No medical approval is required to use this credit.
DTC: If you parent is ‘markedly restricted” or ‘significantly restricted in more than one way’ then they will likely qualify for the ‘disability’ tax credit. If they have limited income, they will most likely not be paying income tax. This credit can then be transferred to you, to be used on line 318 of your tax return.
The degree of disability must be approved by Canada Revenue Agency before it can be used, and this process requires the completion and submission of a form, as you would expect. This is form T 2201, which must be completed by a doctor or other approved professional.
Your parents do not have to reside with you to make this credit transferable, but you need to be a supportive family member. Assisting with food, shelter or clothing, among other supports, will help to confirm your qualification for the transferability of this credit.
The disability or marked restriction for older parents tends to sneak up on them, and it may be only after the restriction has been in place for a few years that you realize that the tax credit should be used. The recapture is now approximately $1,600 per year, and the potential recapture going back ten years is $13,000.
Scenario 2: You and your parent live apart. You provide assistance with: grocery shopping, meal preparation, transportation to doctor’s appointments as well as some assistance with their activities of daily living. Do you or your parent qualify for a tax credit?
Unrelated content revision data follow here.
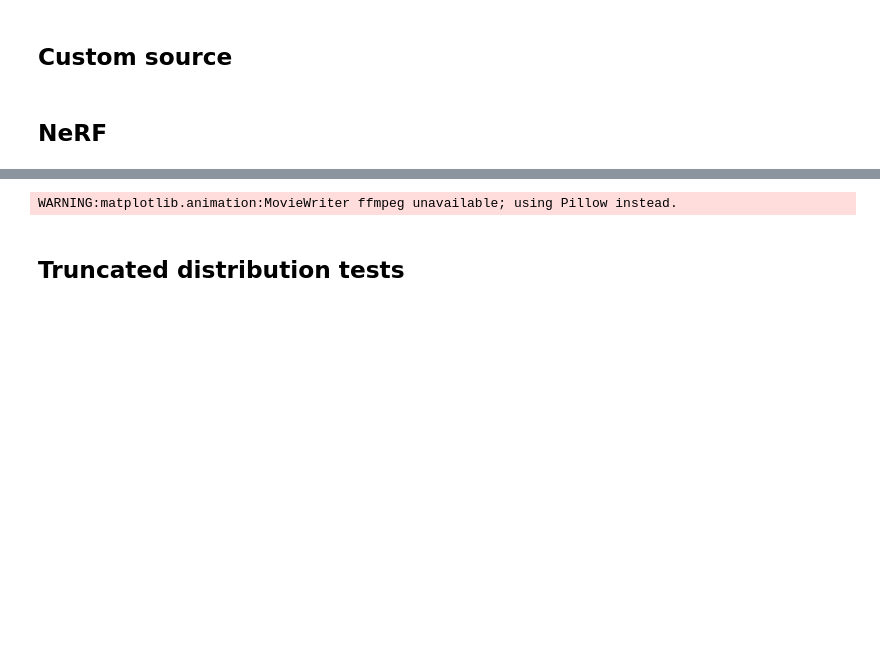
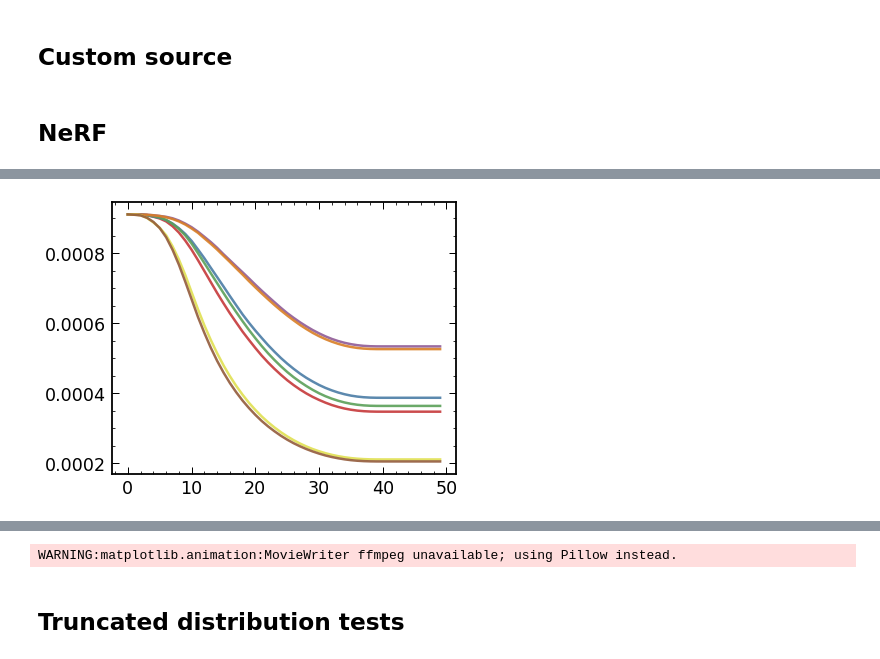
Before and after one commit to smsharma/lensing-neural-fields, a Jupyter notebook: notebooks/nerf_probabilistic_gigalens.ipynb, the cells around one changed output, grey strips where cells are left out. Cells and saved outputs as stored; diff of their text form; code cells hidden in the pictures; blank space fills up the shorter version.

```diff
--- a/notebooks/nerf_probabilistic_gigalens.ipynb
+++ b/notebooks/nerf_probabilistic_gigalens.ipynb
@@ -525,3 +508,10 @@ def train_and_evaluate(state, train_step_fn, learning_rate_fn):
     return state, hist
 # %%
 state, hist = train_and_evaluate(state, train_step, lr_schedule)
+# %%
+for j in range(n_lens_params):
+    plt.plot([jnp.diag(lct(hist['scale_tri_history'][i]))[j] for i in range(len(hist['loc_history']))])
+
+# plt.yscale("log")
+# %% [output]
+[figure, added]
```
Also changed, not shown: parts of 59 cells of this notebook, 6 other files.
Yes, the fact that your parent doesn’t live with you does not disqualify you or them from using the disability tax credit if applicable. The caregiver credit would not be applicable unless at some time in the year they reside with you. It’s unfortunate, but being a caregiver and using the caregiver tax credit while your parent lives solely in their own home is not allowed. While aging in place is a very important part of remaining independent as we get older, the Income Tax Act doesn’t quite reflect this journey.
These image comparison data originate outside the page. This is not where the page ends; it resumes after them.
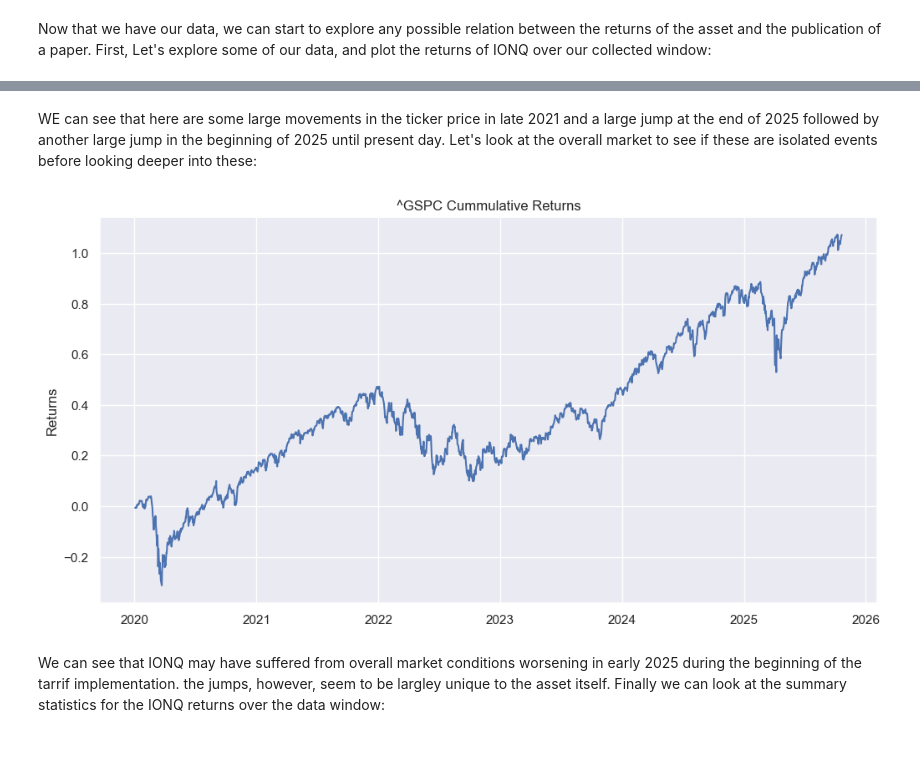
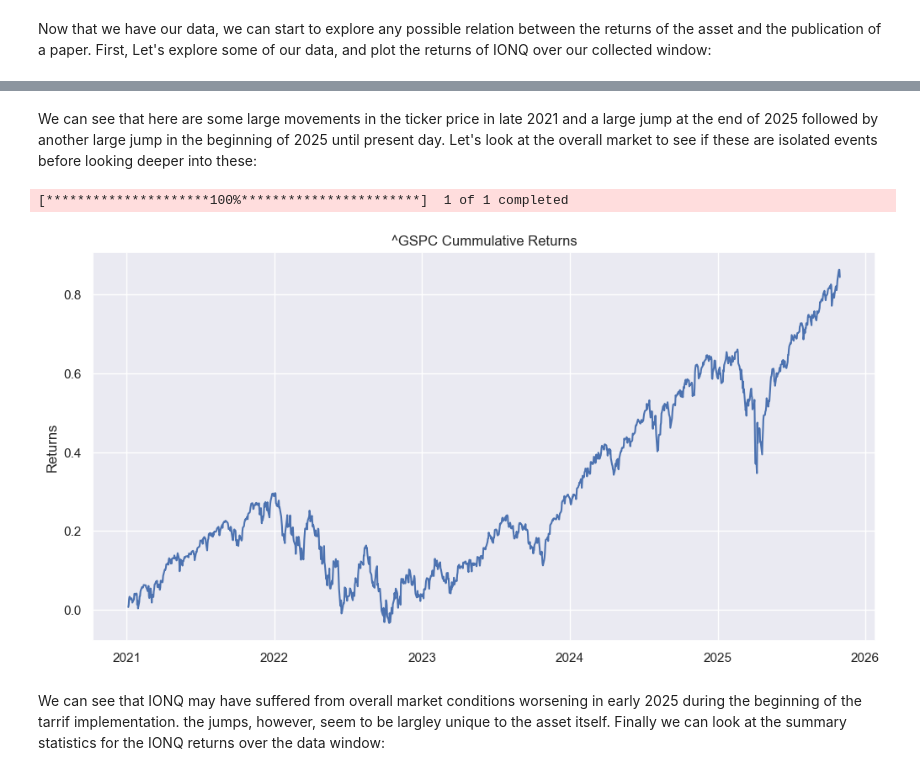
Before and after one commit to will-friend/QuantumSignalResearch, a Jupyter notebook: notebooks/01_IonQ_Starter_Exploration.ipynb, the cells around one changed output, grey strips where cells are left out. Saved outputs shown, nothing was run; the diff lists cells and outputs as text; code cells hidden in the pictures; blank space fills up the shorter version.

```diff
--- a/notebooks/01_IonQ_Starter_Exploration.ipynb
+++ b/notebooks/01_IonQ_Starter_Exploration.ipynb
@@ -97,12 +97,20 @@ _ = plt.title("IONQ Cummulative Returns")
 # %% [markdown]
-WE can see that here are some large movements in the ticker price in late 2021 and a large jump at the end of 2025 followed by another large jump in the beginning of 2025 until present day. Let's look at the overall market to see if these are isolated events before looking deeper into these:
+We can see that here are some large movements in the ticker price in late 2021 and a large jump at the end of 2025 followed by another large jump in the beginning of 2025 until present day. Let's look at the overall market to see if these are isolated events before looking deeper into these:
 # %%
+market = yf.download(
+    "^GSPC",
+    start=stock_data.index[0],
+)
+
+market_returns = market['Close'].pct_change()
+
 ax, fig = plt.subplots(figsize=(12,6))
 _ = plt.plot(((1+market_returns).cumprod()-1))
 _ = plt.ylabel("Returns")
 _ = plt.title("^GSPC Cummulative Returns")
 # %% [output]
+[*********************100%***********************]  1 of 1 completed
-[figure, old version]
+[figure, new version]
 # %% [markdown]
 We can see that IONQ may have suffered from overall market conditions worsening in early 2025 during the beginning of the tarrif implementation. the jumps, however, seem to be largley unique to the asset itself. Finally we can look at the summary statistics for the IONQ returns over the data window:
 # %%
```
Also changed, not shown: parts of 13 cells of this notebook, 1 other file.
Scenario 3: You are an older person living on your own; you receive assistance from the CCAC for weekly supervision during bathing. You require additional assistance on a private pay basis. Do you qualify for a tax credit?
Yes, if you pay for attendant care beyond the modest supports provided by the CCAC services you can use these expenses as medical tax credits. Be careful that they do not exceed $10,000 per year unless necessary if you use the disability tax credit. An attendant care expense of $10,001 disqualifies you from using the disability tax credit, so govern yourself accordingly.
Scenario 4: You are an older couple and you have an adult child (over age 18) with special needs, who lives with you and is dependent on you for care and guidance. Do either of you qualify for a tax credit?
A child with special needs who lives with their parents most commonly qualifies for the disability tax credit, and the parents would certainly qualify for the caregiver credit. This is a very common scenario, and typically results in the recapture of $5,000 for the caregiver credit and $13,000 for the disability tax credit.
The second most common scenario is that the parents used the disability and caregiver tax credits before the child went into supported living arrangements and left the family home, and the parents then stopped using the disability and caregiver credits. If the parents continue to provide supports for the child while in supported living, and have the child home to stay with them regularly or occasionally during the year, then both credits will still apply. It is very common for parents to believe or be advised that they cannot continue to use these credits, which is completely incorrect.
For more information Ken Pope: www.kpopelaw.ca
Audrey Miller: www.eldercaring.ca
Keywords: disability, tax credits, caregivers